Even now, he admits to being obsessed with cardiac surgery. Aside from exercising on an elliptical, “I don’t really have any hobbies. I think about it [surgery] day and night. I compete only with myself, not with anybody else. I aim to improve my surgical skills and techniques on a daily basis.”

His brothers also learned those lessons. His eldest sibling became an emergency room physician and created the South Florida-based MD Now Urgent Care Centers, which he sold to a private equity firm last year. His younger brother is a businessman, too.

Unable to afford a U.S. program, Lamelas eventually attended medical school in the Dominican Republic and completed his general surgery residency at The Brooklyn Hospital Center and then his cardiovascular and thoracic surgery residency at The State University of New York Health Science Center, also in Brooklyn, where he would spend seven years. He never wavered from his lifelong commitment to cardiac surgery.

“The results with cardiac surgery are pretty immediate,” he said. “You perform a big operation on a very sick patient and there is immediate gratification because the patient improves rapidly.” A devotee of painting and sculpture, he also saw surgery as an art as well as a science.

In 1990, Lamelas headed south to Miami to launch his practice, but after 13 years he wanted to try something different. “I wanted to do something that would make a difference. I was doing other kinds of [cardiac] surgery, but I was very interested in what they were doing with minimally invasive techniques in other fields.”

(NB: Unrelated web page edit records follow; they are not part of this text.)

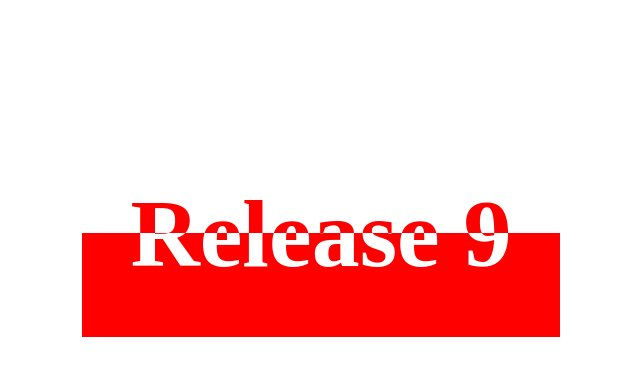
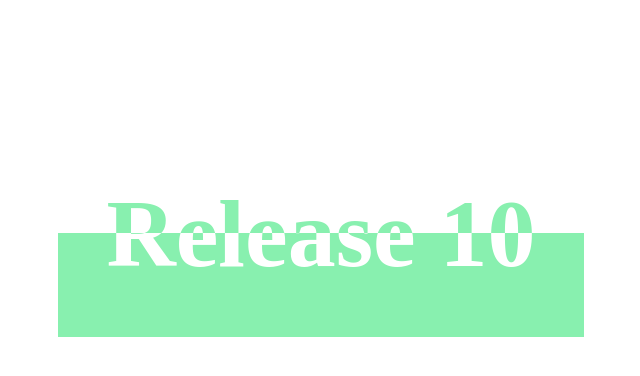
Before and after one commit to matmille/s2i-php-edge-workshop, a PHP site: page / in a window 1280 px wide. Shown: the part 167-543 px from the top of the page, without its empty margins (319-959 px from the left). Run offline with PHP 8.4, Linux system fonts and the light colour scheme.

Commit message:
Update index.php

```diff
--- a/index.php
+++ b/index.php
@@ -4,7 +4,7 @@
 
 <?php
 
-$release = 9;
+$release = 10;
 
 if ($release == "[undefined]") {
   $color = sprintf('#%06X', mt_rand(0, 0xFFFFFF));
```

In traditional cardiac surgery (open heart surgery), the chest is opened and the heart is stopped while a machine does the pumping as the surgeon operates. A hospital stay of several days is required and recovery can take months. In the minimally invasive procedure that Lamelas helped pioneer and perfect, an incision less than two-inches is made on the right side of the patient’s chest between the ribs – “less than the size of a finger,” as Lamelas puts it — and, using special instruments that he helped to create and patent, access is gained to the heart. This minimally invasive approach enables most patients to go home in about three days, with less tissue trauma, scarring, and pain. Risk of infection is also lower and healing is quicker.

Over the years, Lamelas has developed a series of repair-and-replacement valve techniques that he has dubbed the “Miami Method.”

When asked how he came up with the name, he laughed. “I wanted the city to get credit.”

After several medical device companies shrugged off his request, he worked with a patient, who was an engineer, to develop special operating tools now used around the world.

He began by operating only on the aortic and mitral valve and expanded the minimally invasive techniques to double and triple valve surgery, ascending aortic surgery, tumor removal, and even congenital cardiac defects. “The Miami Method,” he said, is unique because, “I don’t utilize only one technique, because there are no two valves that are exactly alike.”

In Miami, there is potential for even more innovation. “I’ve always believed South Florida should have a pillar cardiac surgery program within an academic institution,” he said, “and I truly believe that my drive and motivation along with the support of the University of Miami will make that happen.”